Who remembers Siskel and Ebert? For extra credit, who remembers when they were on PBS and the show was called Sneak Previews? Of course the internet has the opening to that show available to you:
Man, that brings back memories.
No love lost
Gene Siskel and Roger Ebert were film critics for rival newspapers back when newspapers actually shaped popular opinion. They were tapped in the early 1970s for a local television show reviewing the movies. No one could have forseen the revolution this would cause in the world of movie reviews. For the next twenty years, the reviews that mattered were on television, not in print.
And yet, the two men by their own reports hated each other at first. They were rivals in their industry, and had nothing good to say about each other. The bitter sniping you remember from their early days was due to the fact that they often disagreed bitterly, and the frustration you saw was due to long taping times.

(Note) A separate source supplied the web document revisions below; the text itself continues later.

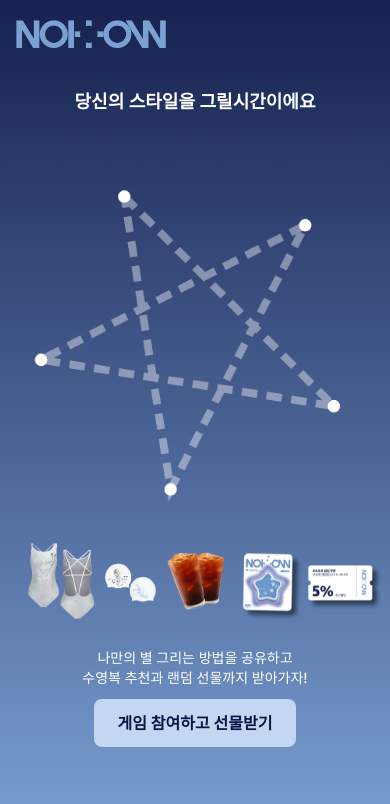
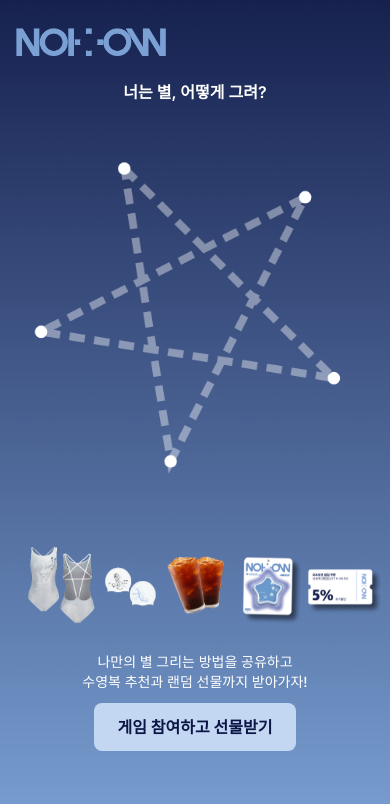
Before and after one commit to hyeyoung-hailey/star-game-tailwind, a Next.js app: page / in a window 390 px wide. Shown: the top 804 px of the page. Built offline with nearby package versions, Linux system fonts and the light colour scheme.

Commit message:
아이폰 se 반응형 추가, 시작 ,게임중, 종료, 상단메세지 상태추가

```diff
--- a/app/components/StarCanvas.tsx
+++ b/app/components/StarCanvas.tsx
@@ -20,9 +20,13 @@ const points = Array.from({ length: 5 }, (_, i) => {
 });
 
 export default function StarCanvas({
+  drawState,
+  setDrawState,
   onComplete,
 }: {
-  onComplete?: (startLabel: string) => void;
+  drawState: 'initial' | 'drawing' | 'completed';
+  setDrawState: (state: 'initial' | 'drawing' | 'completed') => void;
+  onComplete?: (startLabel: string) => void; // ✅ 여기를 추가
 }) {
   const canvasRef = useRef<HTMLCanvasElement>(null);
   const [drawPoints, setDrawPoints] = useState<{ x: number; y: number }[]>([]);
@@ -67,7 +71,6 @@ export default function StarCanvas({
 
     ctx.clearRect(0, 0, CANVAS_WIDTH, CANVAS_HEIGHT);
 
-    // 점선 가이드 (별 형태)
     const guide = [0, 2, 4, 1, 3, 0];
     ctx.beginPath();
     ctx.setLineDash([20, 12]);
@@ -80,7 +83,6 @@ export default function StarCanvas({
     ctx.lineWidth = 10;
     ctx.stroke();
 
-    // 사용자 드로잉
     if (drawPoints.length > 1) {
       ctx.beginPath();
       ctx.setLineDash([]);
@@ -94,7 +96,6 @@ export default function StarCanvas({
       ctx.stroke();
     }
 
-    // 꼭짓점
     points.forEach(({ x, y }, i) => {
       const isSelected = selectedVertices.includes(i);
       const radius = isSelected ? 14 : 8;
@@ -103,7 +104,7 @@ export default function StarCanvas({
       ctx.translate(x, y);
 
       if (isSelected) {
-        ctx.rotate(angle); // 회전 애니메이션
+        ctx.rotate(angle);
       }
 
       ctx.beginPath();
@@ -115,7 +116,6 @@ export default function StarCanvas({
       ctx.restore();
     });
 
-    // 별 완성 후 라벨 표시
     const isComplete =
       selectedVertices.length >= 6 &&
       selectedVertices[0] === selectedVertices[selectedVertices.length - 1];
@@ -123,7 +123,7 @@ export default function StarCanvas({
     if (isComplete) {
       points.forEach(({ x, y }, i) => {
         const angle = (i * 72 - 162 + ROTATION_ANGLE) * (Math.PI / 180);
-        const offset = 20; // 꼭짓점에서 얼마나 떨어질지
+        const offset = 20;
         const labelX = x + offset * Math.cos(angle);
         const labelY = y + offset * Math.sin(angle);
 
@@ -152,6 +152,7 @@ export default function StarCanvas({
   };
 
   const handlePointerDown = (e: React.PointerEvent<HTMLCanvasElement>) => {
+    if (drawState !== 'drawing') return;
     const { x, y } = getCanvasCoordinates(e);
     for (let i = 0; i < points.length; i++) {
       if (isNear(x, y, points[i])) {
@@ -165,6 +166,7 @@ export default function StarCanvas({
   };
 
   const handlePointerMove = (e: React.PointerEvent<HTMLCanvasElement>) => {
+    if (drawState !== 'drawing') return;
     const { x, y } = getCanvasCoordinates(e);
     if (!isDrawing) {
       for (let i = 0; i < points.length; i++) {
@@ -192,6 +194,7 @@ export default function StarCanvas({
   };
 
   const handlePointerUp = () => {
+    if (drawState !== 'drawing') return;
     setIsDrawing(false);
     setHoverVertex(null);
 
@@ -199,9 +202,12 @@ export default function StarCanvas({
       selectedVertices.length === 6 &&
       selectedVertices[0] === selectedVertices[selectedVertices.length - 1]
     ) {
+      setDrawState('completed');
+
       const startIndex = selectedVertices[0];
       const label = labels[startIndex];
-      onComplete?.(label);
+
+      onComplete?.(label); // ✅ 이 줄이 핵심
     }
   };
 
--- a/app/page.tsx
+++ b/app/page.tsx
@@ -6,45 +6,107 @@ import Image from 'next/image';
 import { useState } from 'react';
 import StarCanvas from './components/StarCanvas';
 
+type DrawingState = 'initial' | 'drawing' | 'completed';
+
 export default function Home() {
+  const [drawState, setDrawState] = useState<
+    'initial' | 'drawing' | 'completed'
+  >('initial');
   const [startLabel, setStartLabel] = useState<string | null>(null);
 
-  const message = startLabel
-    ? `당신의 스타일은 ${startLabel}에서 시작했어요`
-    : '당신의 스타일을 그릴시간이에요';
+  const message =
+    drawState === 'initial'
+      ? '너는 별, 어떻게 그려?'
+      : drawState === 'drawing'
+      ? '당신만의 스타일을 그릴 시간이에요'
+      : startLabel
+      ? `당신의 스타일은 ${startLabel}에서 시작했어요`
+      : '당신의 스타일을 그릴 시간이에요'; // fallback (혹시 모를 오류 대비)
 
   return (
-    <main className="min-h-screen flex flex-col items-center px-2 py-4 text-white relative">
+    // <main className="min-h-screen flex flex-col items-center px-2 py-4 text-white relative">
+    //   {/* 로고 */}
+    //   <div className="mt-1 self-start ml-2">
+    //     <Image src="/logo.png" alt="Logo" width={150} height={60} priority />
+    //   </div>
+
+    //   {/* 텍스트 */}
+    //   <div className="w-full text-center mt-10">
+    //     <h1 className="text-lg font-semibold">{message}</h1>
+    //   </div>
+
+    //   {/* StarCanvas */}
+    //   <div className="mt-8">
+    //     <StarCanvas
+    //       drawState={drawState}
+    //       setDrawState={setDrawState}
+    //       onComplete={(label) => setStartLabel(label)}
+    //     />{' '}
+    //   </div>
+
+    //   {/* 별 외부 - 상품 이미지와 버튼 */}
+    //   <div className="flex flex-col items-center w-100 space-y-3">
+    //     <img
+    //       src="/prize2.png"
+    //       alt="Prizes"
+    //       className="w-full object-contain animate-float"
+    //     />
+    //     <div className="text-[14px] leading-[1.4] text-center text-white font-medium flex flex-col">
+    //       <span>나만의 별 그리는 방법을 공유하고</span>
+    //       <span>수영복 추천과 랜덤 선물까지 받아가자!</span>
+    //     </div>
+
+    //     {drawState === 'initial' && (
+    //       <button
+    //         className="bg-[#C3D7F3] text-[#0B1545] text-[16px] font-bold px-6 py-3 rounded-lg"
+    //         onClick={() => setDrawState('drawing')}
+    //       >
+    //         게임 참여하고 선물받기
+    //       </button>
+    //     )}
+    //   </div>
+    // </main>
+    <main className="min-h-screen flex flex-col items-center px-2 py-6 text-white relative overflow-hidden">
       {/* 로고 */}
       <div className="mt-1 self-start ml-2">
         <Image src="/logo.png" alt="Logo" width={150} height={60} priority />
       </div>
 
-      {/* 텍스트 */}
-      <div className="w-full text-center mt-10">
-        <h1 className="text-lg font-semibold">{message}</h1>
+      {/* 메시지 */}
+      <div className="w-full text-center mt-6 sm:mt-10">
+        <h1 className="text-base sm:text-lg font-semibold">{message}</h1>
       </div>
 
-      {/* StarCanvas */}
-      <div className="mt-8">
-        <StarCanvas onComplete={(label) => setStartLabel(label)} />
+      {/* 별 그리기 영역 */}
+      <div className="mt-4 sm:mt-8">
+        <StarCanvas
+          drawState={drawState}
+          setDrawState={setDrawState}
+          onComplete={(label) => setStartLabel(label)}
+        />
       </div>
 
-      {/* 별 외부 - 상품 이미지와 버튼 */}
-      <div className="flex flex-col items-center w-100 space-y-3">
+      {/* 상품 이미지 + 안내 + 버튼 */}
+      <div className="flex flex-col items-center w-full mt-8 space-y-3 max-[375px]:mt-4 max-[375px]:space-y-2">
         <img
           src="/prize2.png"
           alt="Prizes"
-          className="w-full object-contain animate-float"
+          className="w-full object-contain animate-float max-[375px]:max-h-[100px]"
         />
-        <div className="text-[14px] leading-[1.4] text-center text-white font-medium flex flex-col">
+
+        <div className="text-[14px] leading-[1.4] text-center text-white font-medium flex flex-col max-[375px]:text-[12px]">
           <span>나만의 별 그리는 방법을 공유하고</span>
           <span>수영복 추천과 랜덤 선물까지 받아가자!</span>
         </div>
 
-        <button className="bg-[#C3D7F3] hover:bg-[#b5ccef] text-[#0B1545] text-[16px] font-bold px-6 py-3 rounded-lg transition">
-          게임 참여하고 선물받기
-        </button>
+        {drawState === 'initial' && (
+          <button
+            className="bg-[#C3D7F3] text-[#0B1545] text-[16px] font-bold px-6 py-3 rounded-lg max-[375px]:text-sm max-[375px]:px-4 max-[375px]:py-2"
+            onClick={() => setDrawState('drawing')}
+          >
+            게임 참여하고 선물받기
+          </button>
+        )}
       </div>
     </main>
   );
```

Gene Siskel, whose reviews I more often than not agreed with, passed away in 1999. Not only was this too soon because he was a brilliant writer and fairly young, it was also too early because the internet was still in a fairly embryonic state back then. As a result, there isn’t really a searchable archive of the written reviews he created.
Interest in Roger Ebert’s written reviews continued to grow throughout the 2000s. Ebert himself grew in increasingly poor health, and there came a time when he no longer felt comfortable appearing on television. Returning to the written word, he wrote books and blogged about then-current films. He also brought a comprehensive archive of his past reviews to his web site.
Roger Ebert passed away in 2013, but the site he created still thrives. Through the work of a new generation of movie reviewers, you can still find the latest written movie reviews, a rare island of trustworthiness in an ocean of user-generated content.
More interesting, though, is the archive. Wondering what Roger would have said about the largely forgotten 2001 action film Swordfish? It’s all there. Want to know what he originally thought about The Godfather? You’ll find it there too. If there was a major studio release between about 1970 and 2010, Roger reviewed it, and it’s all there.
Creaky but functional
The rogerebert.com site seems a little creaky at this point, to be sure. It received a visual update last year which somehow makes it seem more dated than the previous version. The search functionality brings up tons of ads, and the mobile experience is still a bit lacking. But it’s ok for what it is. I’m not sure if it’s still affiliated with the Chicago Sun-Times but I’d doubt it. For a site run on a shoestring budget, it works.
Besides, the most important thing is the content, and there is a ton of it. Search for virtually any movie you can think of and you’ll find a real, professionally-written review. It’s a great companion for those late nights when you’re scrolling through Netflix looking for something to watch. It’s a testament to good writing that often times these reviews will give you more appreciation for that schlocky movie you landed on.